§ ASSIGNMENT
From the entries that follow, copy each line in which "only" appears.

§ INPUT DATA
______________________________
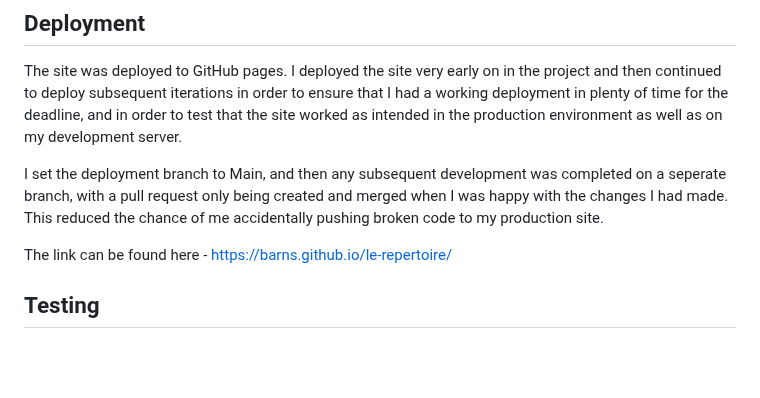
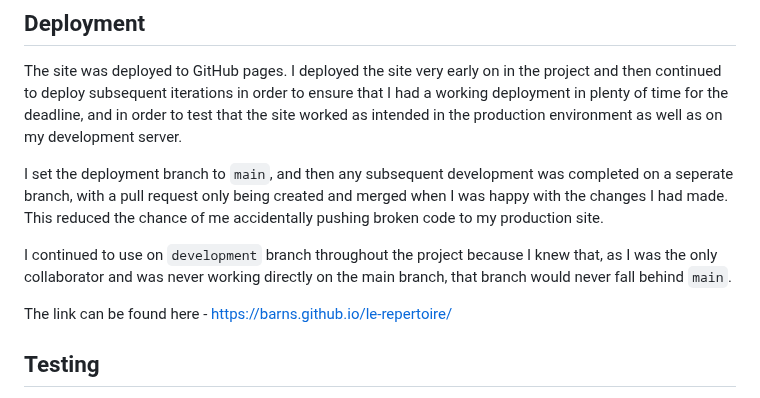
Before and after one commit to barns/le-repertoire, a Markdown page: README.md, the part around the change. Drawn GitHub-style; blank space fills up the shorter version.

Commit message:
Update readme with more info about git useage

```diff
--- a/README.md
+++ b/README.md
@@ -27,7 +27,9 @@ The GitHub project can be accessed [here](https://github.com/users/barns/project
 ## Deployment
 The site was deployed to GitHub pages. I deployed the site very early on in the project and then continued to deploy subsequent iterations in order to ensure that I had a working deployment in plenty of time for the deadline, and in order to test that the site worked as intended in the production environment as well as on my development server.
 
-I set the deployment branch to Main, and then any subsequent development was completed on a seperate branch, with a pull request only being created and merged when I was happy with the changes I had made. This reduced the chance of me accidentally pushing broken code to my production site.
+I set the deployment branch to `main`, and then any subsequent development was completed on a seperate branch, with a pull request only being created and merged when I was happy with the changes I had made. This reduced the chance of me accidentally pushing broken code to my production site.
+
+I continued to use on `development` branch throughout the project because I knew that, as I was the only collaborator and was never working directly on the main branch, that branch would never fall behind `main`.
 
 The link can be found here - [https://barns.github.io/le-repertoire/](https://barns.github.io/le-repertoire/)
 
```
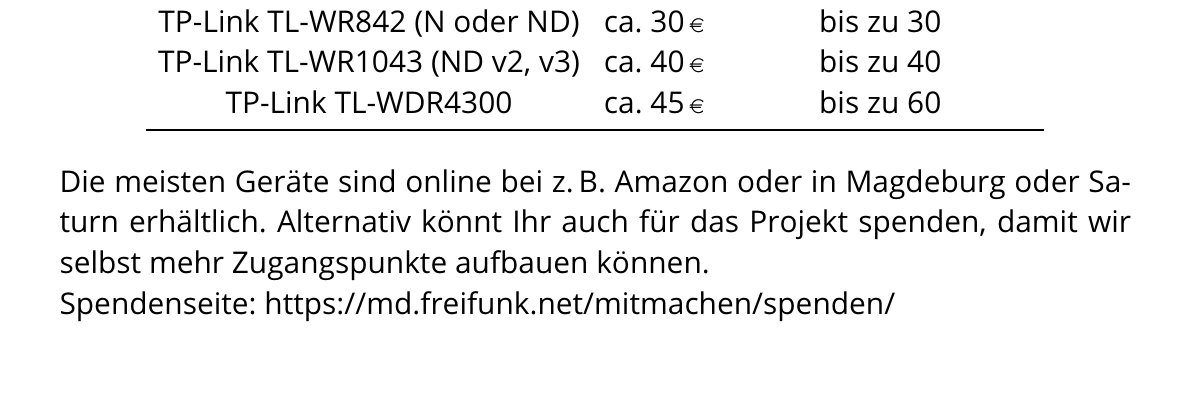
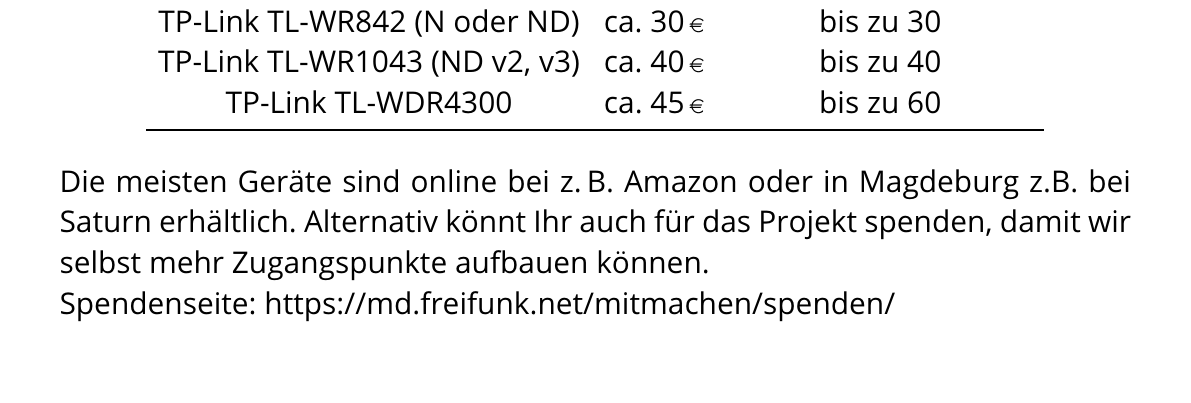
Before and after one commit to FreifunkMD/pr, a LaTeX document (flyer-regugees/flyer_refugees.tex): part of page 2 of 2, cut so that both start at the same text. Compiled offline with pdfLaTeX.

Commit message:
fix typo

```diff
--- a/flyer-regugees/flyer_refugees.tex
+++ b/flyer-regugees/flyer_refugees.tex
@@ -89,7 +89,7 @@
 \end{tabular}
 \end{center}
 
-Die meisten Geräte sind online bei z.\,B. Amazon oder in Magdeburg oder Saturn erhältlich. Alternativ könnt Ihr auch für das Projekt spenden, damit wir selbst mehr Zugangspunkte aufbauen können. \\
+Die meisten Geräte sind online bei z.\,B. Amazon oder in Magdeburg z.B. bei Saturn erhältlich. Alternativ könnt Ihr auch für das Projekt spenden, damit wir selbst mehr Zugangspunkte aufbauen können. \\
 Spendenseite: https://md.freifunk.net/mitmachen/spenden/
 \begin{center}
 \vspace{.3cm}
```
Also changed, not shown: flyer-regugees/flyer_refugees.pdf.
______________________________
§ SOLUTION TO THE EXERCISE
-I set the deployment branch to Main, and then any subsequent development was completed on a seperate branch, with a pull request only being created and merged when I was happy with the changes I had made. This reduced the chance of me accidentally pushing broken code to my production site.
+I set the deployment branch to `main`, and then any subsequent development was completed on a seperate branch, with a pull request only being created and merged when I was happy with the changes I had made. This reduced the chance of me accidentally pushing broken code to my production site.
+I continued to use on `development` branch throughout the project because I knew that, as I was the only collaborator and was never working directly on the main branch, that branch would never fall behind `main`.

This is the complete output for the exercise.